In addition, in a so-called Vb-Wetterlage (a five-b weather situation), it can suddenly snow (a lot) on the northern side. In this setting, the low-pressure area over the Mediterranean follows a northeasterly course over the Alps towards Poland and, especially in Austria, it can snow a lot on both the north and south sides. This Vb-Wetterlage is often very sensitive to small changes in the weather forecast. So we often only know exactly what is going to happen just before this weather situation starts, and even then surprises can occur regularly.
It is important to clarify that not every southerly flow is an instant hit. Small differences can have a big impact on the distribution and amounts of precipitation. In addition, while Mediterranean storm depressions can be intense in autumn, with the southern flow and a warm Mediterranean Sea, the snow line is often very high.
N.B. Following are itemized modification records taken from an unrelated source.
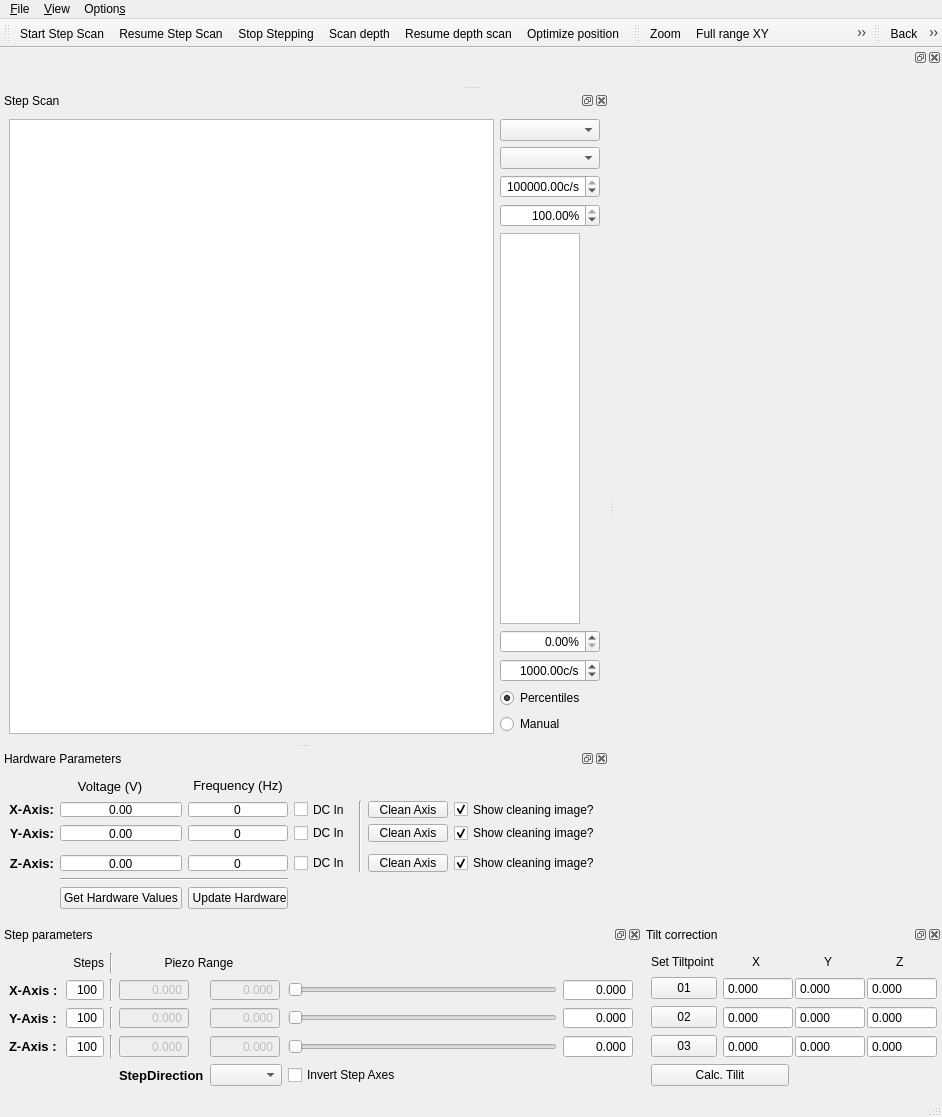
The window that gui/confocal_stepper/ui_confocal_stepper_gui.ui (Ulm-IQO/qudi) describes before a commit, drawn with Qt 5.
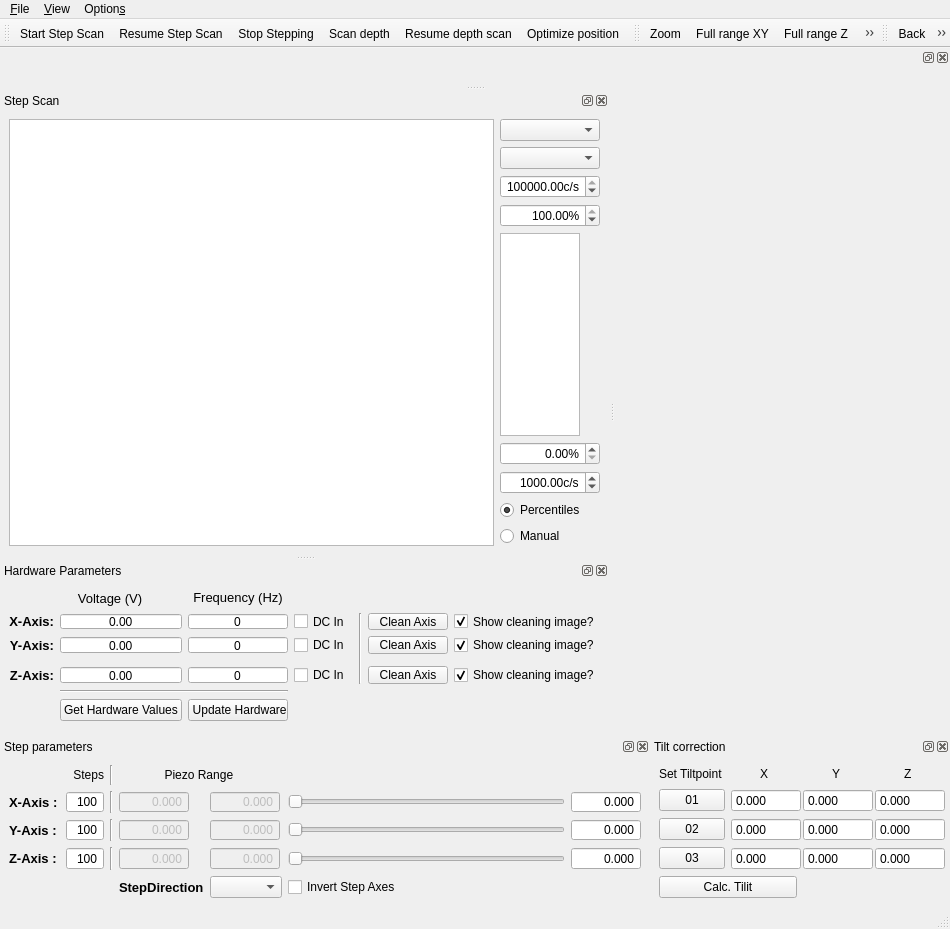
The same window after the commit. Icons and pictures are not drawn. Custom widgets are drawn as their Qt base class.

Commit message:
Implemented and tested hardware update functions for gui, that do not involve stepping.
Debugged piezo position and step scan directions/steps for gui.
Found bug in Config when handling booleans that needs to be tested with new kernel option. So long made workaround.

```diff
--- a/gui/confocal_stepper/ui_confocal_stepper_gui.ui
+++ b/gui/confocal_stepper/ui_confocal_stepper_gui.ui
@@ -6,8 +6,8 @@
    <rect>
     <x>0</x>
     <y>0</y>
-    <width>942</width>
-    <height>1117</height>
+    <width>950</width>
+    <height>929</height>
    </rect>
   </property>
   <property name="sizePolicy">
@@ -27,7 +27,7 @@
     <rect>
      <x>0</x>
      <y>0</y>
-     <width>942</width>
+     <width>950</width>
      <height>21</height>
     </rect>
    </property>
```
Left out of the diff: 24 changed lines with no effect on the pictures. The commit also changes 4 other files.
You also regularly see the southern Alps waiting in vain for a Südstau. The southern Alps are known to have only a few heavy snow opportunities per winter, while remaining mainly dry for the rest. Genoa depressions mainly occur in autumn and, with some bad luck, the lower areas miss the boat due to a high snowline and there is a good base only above 2000 metres. It is possible that, in a bad scenario, this will keep the lower regions struggling all winter.
Another pitfall is that the low-pressure system over the Mediterranean simply moves too quickly to the east, which means that a steady southern flow can never really develop for the southern Alps, leading to a disappointingly poor snowfall.
An example of a typical Südstau is the weather situation early December in 2020. A strong low-pressure area allowed polar air masses to penetrate far to the south. The strong and also very humid southern flow above Italy was able to hit the southern Alps, which resulted in excessive snowfall. It caused several snowfall records, precipitation amounts locally exceeding 200mm in 48 hours and a lot of nuisance in Osttirol and parts of the Dolomites.
You can see from the precipitation maps of 4, 5 and 6 December that first of all it was the French southern Alps which got a lot of snow. In the following days, the precipitation moved further east. On the 850 hPa (about 1500 metres altitude) temperature charts you can immediately see why it can sometimes be tricky with this snowfall, because the southerlies temporarily caused the snowline to rise considerably. It caused quite a bit of extra trouble: avalanche danger increased and we saw several large wet snow avalanches come down.